**DATA SHOWN**
⟨

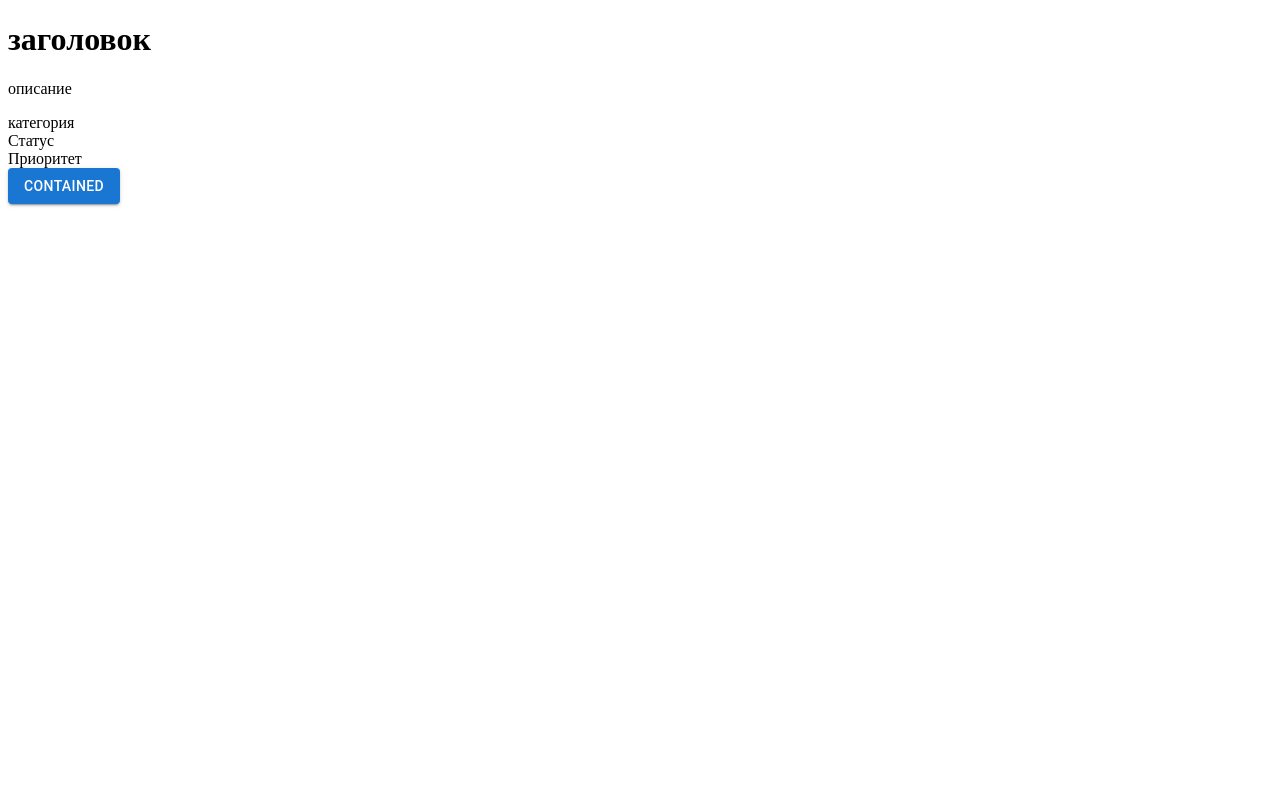
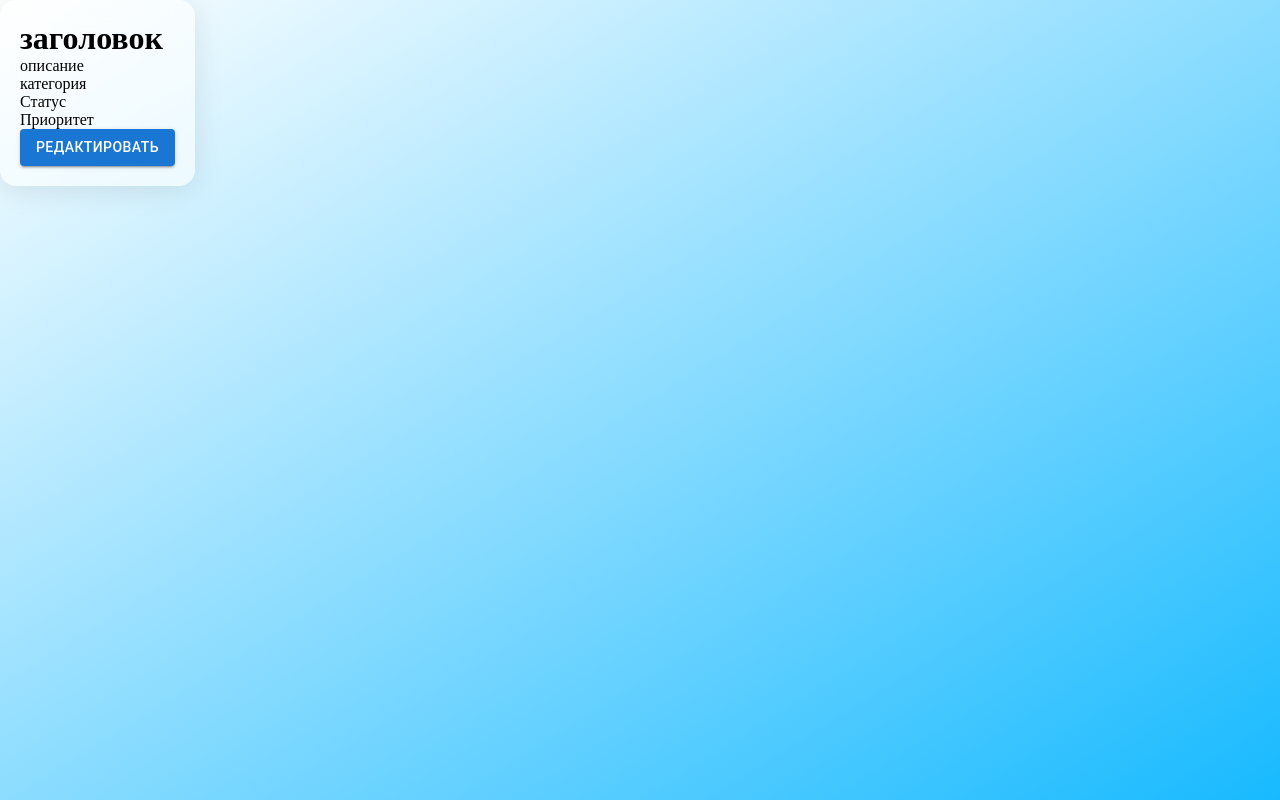
Before and after one commit to Giovaaanniii/Task-Manager-T1, a React (Vite) app: page / in a window 1280 px wide. Built offline with nearby package versions, Linux system fonts and the light colour scheme.

Commit message:
add some styles

```diff
--- a/src/App.css
+++ b/src/App.css
@@ -0,0 +1,5 @@
+.project-wrapper{
+  background: linear-gradient(to bottom right, white, rgba(1, 179, 255, 0.911));
+
+    height: 100vh   ;
+}
--- a/src/App.tsx
+++ b/src/App.tsx
@@ -5,9 +5,9 @@ function App() {
 
 
   return (
-    <>
+    <div className='project-wrapper'>
      <TaskList/>
-    </>
+    </div>
   )
 }
 
--- a/src/components/TaskList/TaskItem/TaskItem.module.css
+++ b/src/components/TaskList/TaskItem/TaskItem.module.css
@@ -0,0 +1,8 @@
+.wrapper {
+    padding: 20px;
+    background: rgba(255, 255, 255, 0.56);
+    border-radius: 16px;
+    box-shadow: 0 4px 30px rgba(0, 0, 0, 0.1);
+    backdrop-filter: blur(20px);
+    -webkit-backdrop-filter: blur(20px);
+}
--- a/src/components/TaskList/TaskItem/TaskItem.tsx
+++ b/src/components/TaskList/TaskItem/TaskItem.tsx
@@ -1,8 +1,12 @@
-import Button from "@mui/material/Button"
+import Button from "@mui/material/Button";
+import s from "./TaskItem.module.css";
 
 export const TaskItem = () => {
-    return(
-        <>
+  return (
+    <div className={s.wrapper}>
+      <div>
+
+      </div>
       <h1>заголовок</h1>
       <p>описание</p>
       <div>
@@ -10,7 +14,7 @@ export const TaskItem = () => {
         <div>Статус</div>
         <div>Приоритет</div>
       </div>
-        <Button variant="contained">Contained</Button>
-        </>
-    )
-}
+      <Button variant="contained">редактировать</Button>
+    </div>
+  );
+};
--- a/src/components/TaskList/TaskList.module.css
+++ b/src/components/TaskList/TaskList.module.css
@@ -0,0 +1,4 @@
+.list{
+    display: flex;
+    flex-wrap: wrap;
+}
--- a/src/components/TaskList/TaskList.tsx
+++ b/src/components/TaskList/TaskList.tsx
@@ -1,9 +1,10 @@
 import { TaskItem } from "./TaskItem/TaskItem"
+import s from "./TaskList.module.css";
 
 export const TaskList = ()=>{
     return(
-        <>
+        <div className={s.list}>
       <TaskItem/>
-        </>
+        </div>
     )
 }
--- a/src/index.css
+++ b/src/index.css
@@ -0,0 +1,4 @@
+*{
+    margin: 0;
+    padding: 0;
+}
```
Lines whose indentation alone changed are shown as unchanged.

⟩

Look through the listing, and copy each line in which the string "Button" turns up.

**SOLUTION FOR THIS TASK**
-import Button from "@mui/material/Button"
+import Button from "@mui/material/Button";
-        <Button variant="contained">Contained</Button>
+      <Button variant="contained">редактировать</Button>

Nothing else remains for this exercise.